* Task
Give all of the listing again word for word, with images excluded.

'''

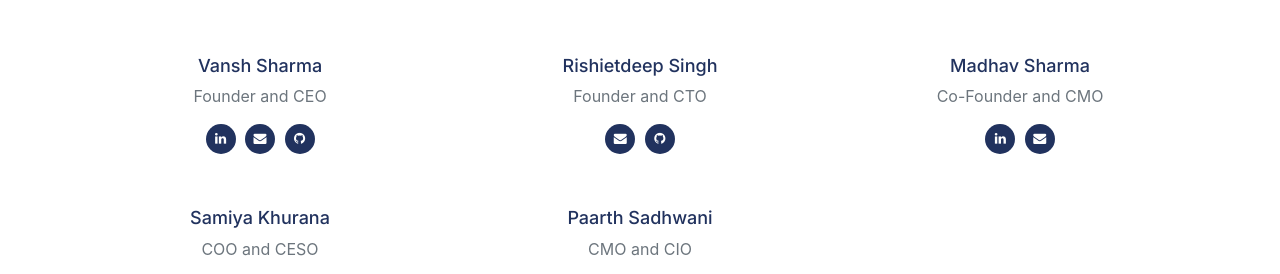
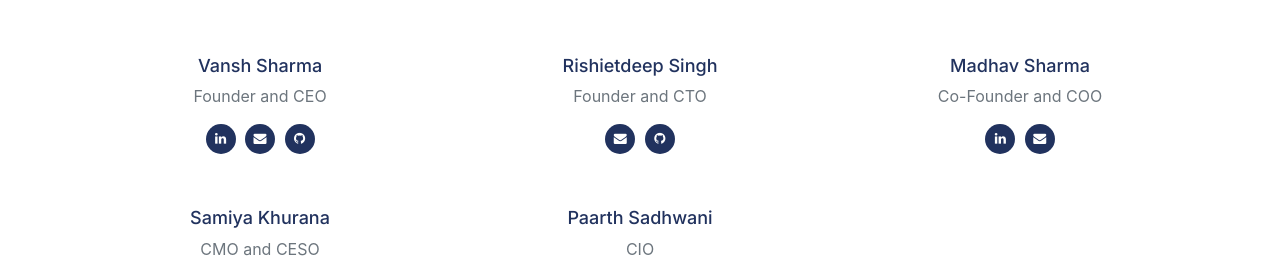
Before and after one commit to VS-04/RETISPECT, a plain HTML site: page index.html in a window 1280 px wide. Shown: the part 3630-3904 px from the top of the page. Drawn offline with nearby package versions, Linux system fonts and the light colour scheme; no server answers; a script that the page names is missing; files whose address does not match are found by name.

Commit message:
Update index.html

```diff
--- a/index.html
+++ b/index.html
@@ -455,7 +455,7 @@ if (userName) {
                 <div class="col-md-6 col-lg-4 mb-5 mb-lg-0" data-aos="fade" data-aos-delay="300">
                     <div class="person text-center p-4">
                         <h3>Madhav Sharma</h3>
-                        <p class="position text-muted">Co-Founder and CMO</p>
+                        <p class="position text-muted">Co-Founder and COO</p>
                         <ul class="ul-social-circle">
                             <li><a href="https://www.linkedin.com/in/madhav-sharma-0b1a1234a?utm_source=share&utm_campaign=share_via&utm_content=profile&utm_medium=android_app">
                                 <span class="icon-linkedin"></span></a></li>
@@ -467,7 +467,7 @@ if (userName) {
                 <div class="col-md-6 col-lg-4 mb-5 mb-lg-0" data-aos="fade" data-aos-delay="100">
                     <div class="person text-center p-4">
                         <h3>Samiya Khurana</h3>
-                        <p class="position text-muted">COO and CESO</p>
+                        <p class="position text-muted">CMO and CESO</p>
                         <ul class="ul-social-circle">
                             <li><a href="https://www.linkedin.com/in/samiya-khurana-b6944734b?utm_source=share&utm_campaign=share_via&utm_content=profile&utm_medium=ios_app">
                                 <span class="icon-linkedin"></span></a></li>
@@ -479,7 +479,7 @@ if (userName) {
                 <div class="col-md-6 col-lg-4 mb-5 mb-lg-0" data-aos="fade" data-aos-delay="100">
                     <div class="person text-center p-4">
                         <h3>Paarth Sadhwani</h3>
-                        <p class="position text-muted">CMO and CIO</p>
+                        <p class="position text-muted">CIO</p>
                         <ul class="ul-social-circle">
                             <li><a href="https://www.linkedin.com/in/paarth-sadhwani-6910b7306/"><span class="icon-linkedin"></span></a></li>
                             <li><a href="mailto:paarthsadhwani27@gmail.com"><span class="icon-envelope"></span></a></li>
```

'''

* Answer below
Before and after one commit to VS-04/RETISPECT, a plain HTML site: page index.html in a window 1280 px wide. Shown: the part 3630-3904 px from the top of the page. Drawn offline with nearby package versions, Linux system fonts and the light colour scheme; no server answers; a script that the page names is missing; files whose address does not match are found by name.

Commit message:
Update index.html

```diff
--- a/index.html
+++ b/index.html
@@ -455,7 +455,7 @@ if (userName) {
                 <div class="col-md-6 col-lg-4 mb-5 mb-lg-0" data-aos="fade" data-aos-delay="300">
                     <div class="person text-center p-4">
                         <h3>Madhav Sharma</h3>
-                        <p class="position text-muted">Co-Founder and CMO</p>
+                        <p class="position text-muted">Co-Founder and COO</p>
                         <ul class="ul-social-circle">
                             <li><a href="https://www.linkedin.com/in/madhav-sharma-0b1a1234a?utm_source=share&utm_campaign=share_via&utm_content=profile&utm_medium=android_app">
                                 <span class="icon-linkedin"></span></a></li>
@@ -467,7 +467,7 @@ if (userName) {
                 <div class="col-md-6 col-lg-4 mb-5 mb-lg-0" data-aos="fade" data-aos-delay="100">
                     <div class="person text-center p-4">
                         <h3>Samiya Khurana</h3>
-                        <p class="position text-muted">COO and CESO</p>
+                        <p class="position text-muted">CMO and CESO</p>
                         <ul class="ul-social-circle">
                             <li><a href="https://www.linkedin.com/in/samiya-khurana-b6944734b?utm_source=share&utm_campaign=share_via&utm_content=profile&utm_medium=ios_app">
                                 <span class="icon-linkedin"></span></a></li>
@@ -479,7 +479,7 @@ if (userName) {
                 <div class="col-md-6 col-lg-4 mb-5 mb-lg-0" data-aos="fade" data-aos-delay="100">
                     <div class="person text-center p-4">
                         <h3>Paarth Sadhwani</h3>
-                        <p class="position text-muted">CMO and CIO</p>
+                        <p class="position text-muted">CIO</p>
                         <ul class="ul-social-circle">
                             <li><a href="https://www.linkedin.com/in/paarth-sadhwani-6910b7306/"><span class="icon-linkedin"></span></a></li>
                             <li><a href="mailto:paarthsadhwani27@gmail.com"><span class="icon-envelope"></span></a></li>
```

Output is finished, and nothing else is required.